More generally if M has dimension *n*, a *codimension k* foliation of M would be a pattern based on the model given in *n*-dimensional by equations *x*_{i} = *c*_{i} for *i* = *n-k*, *n-k*_1, ... , *n*. This is interesting in all cases with 0 < *k* < *n*. There is a close relation, assuming everything is smooth, with vector fields: given a vector field X on M that is never zero, its integral curves will give a codimension *n*-1 foliation.

This observation generalises to a theorem of Frobenius, saying that the necessary conditions, in terms of the Lie bracket, for local co-ordinates for a number of vector fields X_{i} to have solutions like the *n*-space model of the correct codimension, are also sufficient. One can also phrase this differently, as a question of reduction of the structure group of the tangent bundle from Gl_{n} to the subgroup H sending the subspace *x*_{i} = 0 (*i* = 1 to *n* - *k* - 1) to itself. The conditions in the Frobenius theorem appear as integrability conditions; and the assertion is that if those are fulfilled the reduction can take place because local transition functions with the require block structure exist.

There is a global foliation theory, because topological constraints exist. For example in the surface case, an everywhere non-zero vector field can exist on an orientable compact surface for the torus.
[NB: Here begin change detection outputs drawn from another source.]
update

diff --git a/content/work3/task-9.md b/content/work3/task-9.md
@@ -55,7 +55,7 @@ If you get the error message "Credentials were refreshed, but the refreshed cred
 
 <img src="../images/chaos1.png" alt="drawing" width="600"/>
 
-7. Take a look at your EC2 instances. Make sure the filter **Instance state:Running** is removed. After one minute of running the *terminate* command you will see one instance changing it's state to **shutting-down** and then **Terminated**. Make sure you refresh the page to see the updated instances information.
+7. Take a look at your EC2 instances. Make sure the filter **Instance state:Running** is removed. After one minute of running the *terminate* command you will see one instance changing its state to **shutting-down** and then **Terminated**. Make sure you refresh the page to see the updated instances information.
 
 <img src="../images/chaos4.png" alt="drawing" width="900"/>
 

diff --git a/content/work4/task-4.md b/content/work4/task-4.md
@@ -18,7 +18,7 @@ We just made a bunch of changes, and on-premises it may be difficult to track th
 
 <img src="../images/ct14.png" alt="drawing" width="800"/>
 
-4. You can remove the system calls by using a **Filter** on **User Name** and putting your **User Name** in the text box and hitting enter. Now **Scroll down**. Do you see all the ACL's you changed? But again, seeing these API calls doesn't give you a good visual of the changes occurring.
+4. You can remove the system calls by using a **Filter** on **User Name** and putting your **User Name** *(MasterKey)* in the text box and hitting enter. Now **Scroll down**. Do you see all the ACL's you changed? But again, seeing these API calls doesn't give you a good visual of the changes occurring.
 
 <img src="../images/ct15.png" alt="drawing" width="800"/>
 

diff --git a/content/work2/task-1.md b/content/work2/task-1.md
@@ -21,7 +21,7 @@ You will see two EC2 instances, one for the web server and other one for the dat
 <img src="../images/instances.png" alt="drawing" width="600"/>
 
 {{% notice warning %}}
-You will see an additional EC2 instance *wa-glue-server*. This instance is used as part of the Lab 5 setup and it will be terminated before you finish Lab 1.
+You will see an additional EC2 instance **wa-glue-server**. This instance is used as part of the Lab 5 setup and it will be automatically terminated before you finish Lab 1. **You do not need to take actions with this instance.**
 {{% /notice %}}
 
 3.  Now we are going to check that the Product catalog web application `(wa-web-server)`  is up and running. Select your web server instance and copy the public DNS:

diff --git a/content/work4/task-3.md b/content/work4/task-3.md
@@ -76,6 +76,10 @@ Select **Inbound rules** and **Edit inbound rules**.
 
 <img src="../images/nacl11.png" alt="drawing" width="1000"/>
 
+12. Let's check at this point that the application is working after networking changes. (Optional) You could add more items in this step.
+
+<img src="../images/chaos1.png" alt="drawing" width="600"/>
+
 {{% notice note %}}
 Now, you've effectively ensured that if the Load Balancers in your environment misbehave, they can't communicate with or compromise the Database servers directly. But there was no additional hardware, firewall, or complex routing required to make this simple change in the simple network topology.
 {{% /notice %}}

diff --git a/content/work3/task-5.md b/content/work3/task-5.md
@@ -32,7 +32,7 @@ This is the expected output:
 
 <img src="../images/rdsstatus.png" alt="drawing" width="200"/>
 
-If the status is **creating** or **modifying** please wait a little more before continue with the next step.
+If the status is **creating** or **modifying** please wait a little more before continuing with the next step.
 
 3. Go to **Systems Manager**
That's a consequence of the Hopf index theorem, which shows the Euler characteristic will have to be 0.